• What is expected
The whole listing below is to be copied exactly, with every picture left out.
-------- Material for this task
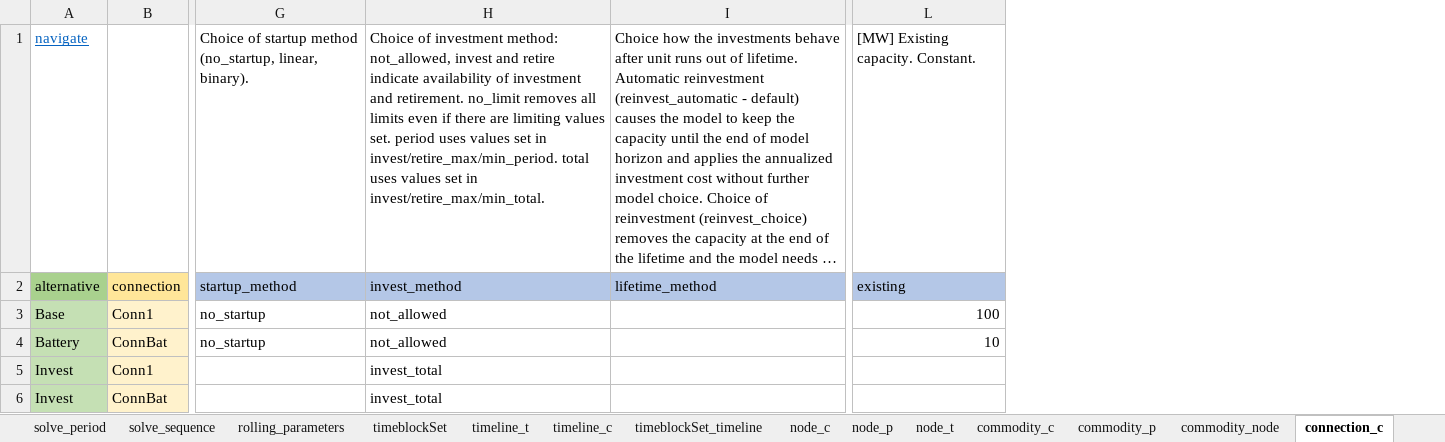
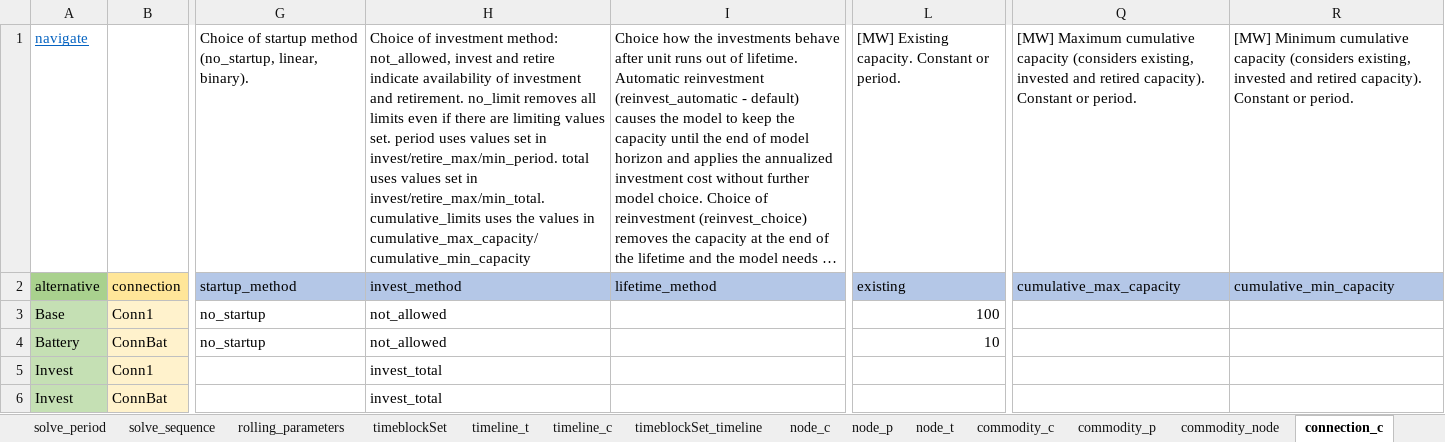
Before and after one commit to irena-flextool/flextool, an Excel workbook: FlexTool_import_template.xlsx, sheet connection_c, drawn as a sheet; only a part is shown, gaps mark what is left out; long unchanged cells end in …; values as stored, in another font and other column widths than the file's, no borders; charts and pictures not drawn; the diff names each change by its address in the sheet, - before the commit and + after, or states it on an @@ line.

Commit message:
cumulative and periodic investment

```diff
--- a/FlexTool_import_template.xlsx (sheet connection_c)
+++ b/FlexTool_import_template.xlsx (sheet connection_c)
+column Q, rows 1-2: [MW] Maximum cumulative capacity (considers existing, invested and retired capacity). Constant or period. | cumulative_max_capacity
+column R, rows 1-2: [MW] Minimum cumulative capacity (considers existing, invested and retired capacity). Constant or period. | cumulative_min_capacity
-H1: …in invest/retire_max/min_total.
+H1: …in invest/retire_max/min_total. cumulative_limits uses the values in cumulative_max_capacity/cumulative_min_capacity
-L1: [MW] Existing capacity. Constant.
+L1: [MW] Existing capacity. Constant or period.
```
Also changed, not shown: sheet node_p, sheet node_c, sheet connection_p, sheet unit_p, sheet unit_c, sheet navigate, other sheet tabs, charts or pictures, 4 other files.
----------------
• Expected answer
Before and after one commit to irena-flextool/flextool, an Excel workbook: FlexTool_import_template.xlsx, sheet connection_c, drawn as a sheet; only a part is shown, gaps mark what is left out; long unchanged cells end in …; values as stored, in another font and other column widths than the file's, no borders; charts and pictures not drawn; the diff names each change by its address in the sheet, - before the commit and + after, or states it on an @@ line.

Commit message:
cumulative and periodic investment

```diff
--- a/FlexTool_import_template.xlsx (sheet connection_c)
+++ b/FlexTool_import_template.xlsx (sheet connection_c)
+column Q, rows 1-2: [MW] Maximum cumulative capacity (considers existing, invested and retired capacity). Constant or period. | cumulative_max_capacity
+column R, rows 1-2: [MW] Minimum cumulative capacity (considers existing, invested and retired capacity). Constant or period. | cumulative_min_capacity
-H1: …in invest/retire_max/min_total.
+H1: …in invest/retire_max/min_total. cumulative_limits uses the values in cumulative_max_capacity/cumulative_min_capacity
-L1: [MW] Existing capacity. Constant.
+L1: [MW] Existing capacity. Constant or period.
```
Also changed, not shown: sheet node_p, sheet node_c, sheet connection_p, sheet unit_p, sheet unit_c, sheet navigate, other sheet tabs, charts or pictures, 4 other files.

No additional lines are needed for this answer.